The most beautiful, and at the same time the scariest, book I find is stored in a gray box. The book itself is black, with red and silver embossed flames on the front and back covers. Malleus Maleficarum, or, The Hammer of Witchcraft, looks like one of the books Mia Farrow read in Rosemary's Baby, with woodcuts of winged beasts and frightened townspeople, and chapters with titles like "Here follows the way whereby witches copulate with those devils known as Incubi," and "Of the way whereby a formal pact with evil is made."
Loome says he sold a copy of this book "to a young woman very interested in witchcraft, which, by the way, I am not interested in. She was looking for books that would be negative about the Church." My advice is to stay away from that woman and this book. But it could be yours for a mere $25.

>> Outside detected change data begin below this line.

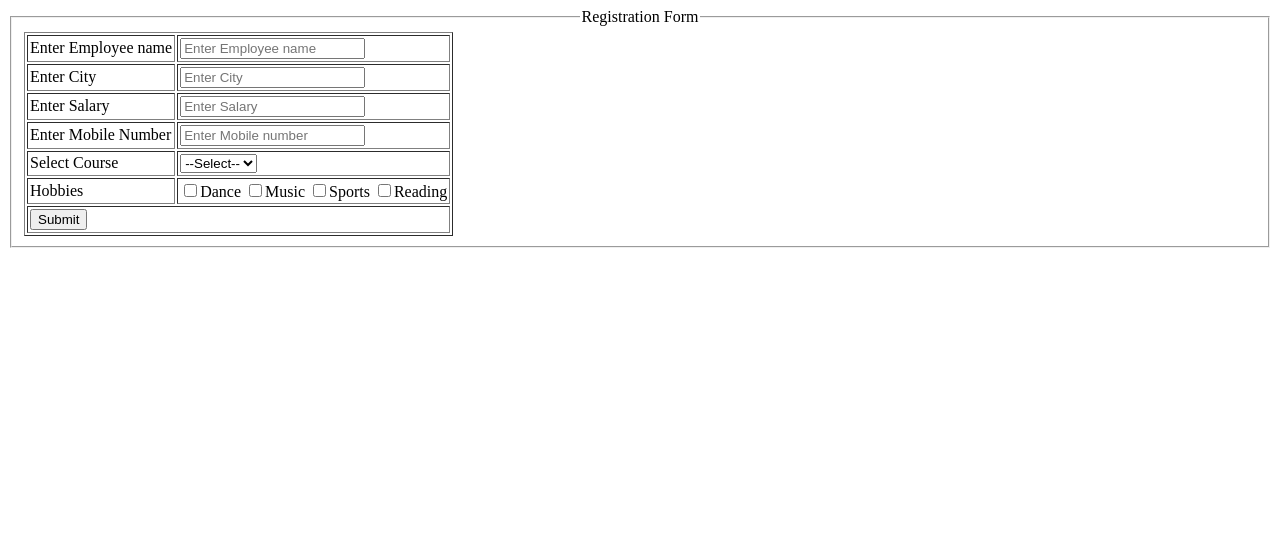
Repository: bigee1397/22-3-2024
Page: http://localhost/RDDemo/
The author's editor kept a copy of each file at every save. The page is drawn from the files as they stood at one save, then again after the next save.
The browser window is 1280 px wide. The pictures show the whole page.
The page is served by Tomcat 9. Other server files are loaded and not shown.

Above is the page before, as saved 2024-03-15 05:03:18.

### jspandservlets/RDDemo/src/main/webapp/index.jsp
<%@ page language="java" contentType="text/html; charset=ISO-8859-1"
    pageEncoding="ISO-8859-1" %>
<!DOCTYPE html>
<html>
<head>
<meta charset="ISO-8859-1">
<title>Insert title here</title>
<style>
	td{
		padding:2px;
	}
</style>
</head>
<body>
	<fieldset>
		<legend align="center">Registration Form</legend>
		<form action="registerServlet" method="post">
			<table align="left" border="1">
				<tr>
					<td>Enter Employee name</td>
					<td><input type="text" name="employeeName" placeholder="Enter Employee name" /> </td>
				</tr>
				<tr>
					<td>Enter City</td>
					<td><input type="text" name="city" placeholder="Enter City" /> </td>
				</tr>
				<tr>
					<td>Enter Salary</td>
					<td><input type="number" name="salary" placeholder="Enter Salary" /> </td>
				</tr>
				<tr>
					<td>Enter Mobile Number</td>
					<td><input type="tel" name="mobile" placeholder="Enter Mobile number" /> </td>
				</tr>
				<tr>
					<td>Select Course</td>
					<td>
						<select name="course">
				            <option>--Select--</option>
				            <option value="Java">Java</option>
				            <option value="Spring">Spring</option>
				            <option value="Angular">Angular</option>
				            <option value="Node">Node</option>
			        	</select>
			        </td>
				</tr>
				<tr>
					<td>Hobbies</td>
					<td>
						<input type="checkbox" name="hobby" value="dance">Dance
				        <input type="checkbox" name="hobby" value="music">Music
				        <input type="checkbox" name="hobby" value="sports">Sports
				        <input type="checkbox" name="hobby" value="reading">Reading
			        </td>
				</tr>
				<tr>
					<td colspan=2><input type="submit" value="Submit"></td>
				</tr>

			</table>
		</form>
	</fieldset>
</body>
</html>

After the next save:
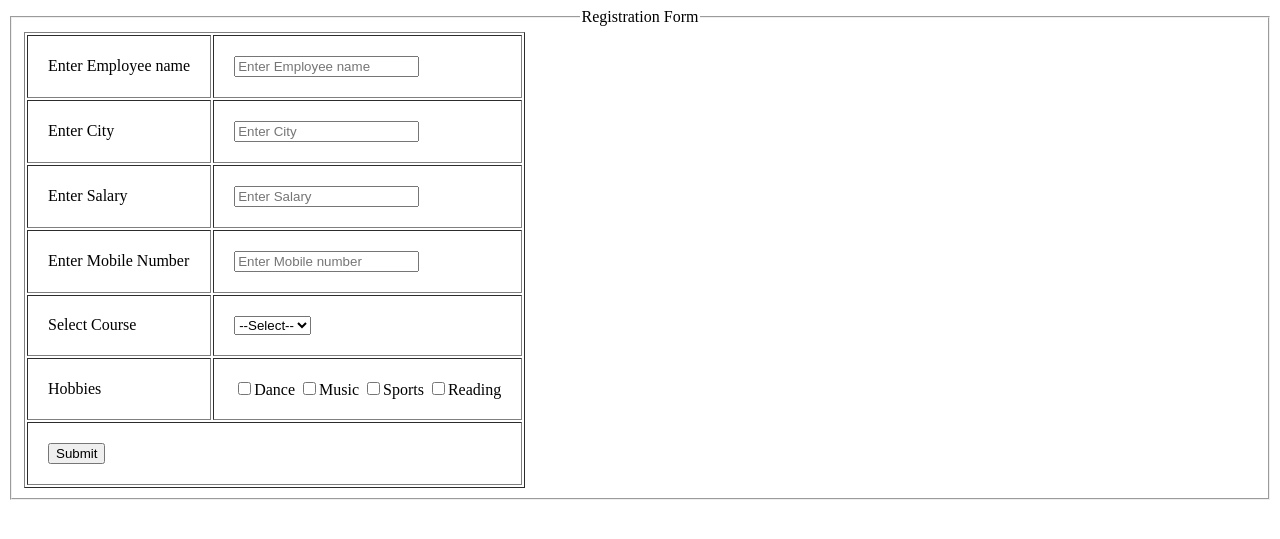
Saved 14 s later.
--- a/jspandservlets/RDDemo/src/main/webapp/index.jsp
+++ b/jspandservlets/RDDemo/src/main/webapp/index.jsp
@@ -7,7 +7,7 @@
 <title>Insert title here</title>
 <style>
 	td{
-		padding:2px;
+		padding:20px;
 	}
 </style>
 </head>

I've noted the costs of these tomes to suggest that, despite their rarity, they remain generally quite affordable. Loome reports that such pricing is part of his mission to the Church, and another way in which he's countercultural. Elaborating on this notion, he says that his proudest purchase on a recent book-buying trip to England was a crate of Penguin Classic paperbacks, which he calls "food for the multitude."
I leave the Loome with a Cub Foods bag full of books, ready to learn how to know what to believe, desire, and do. Stillwater may not be Augustine's garden in Milan. But then anyone who can endure the weekend traffic jams on Highway 36 without taking the Lord's name in vain has already covered half the ground on the road to salvation.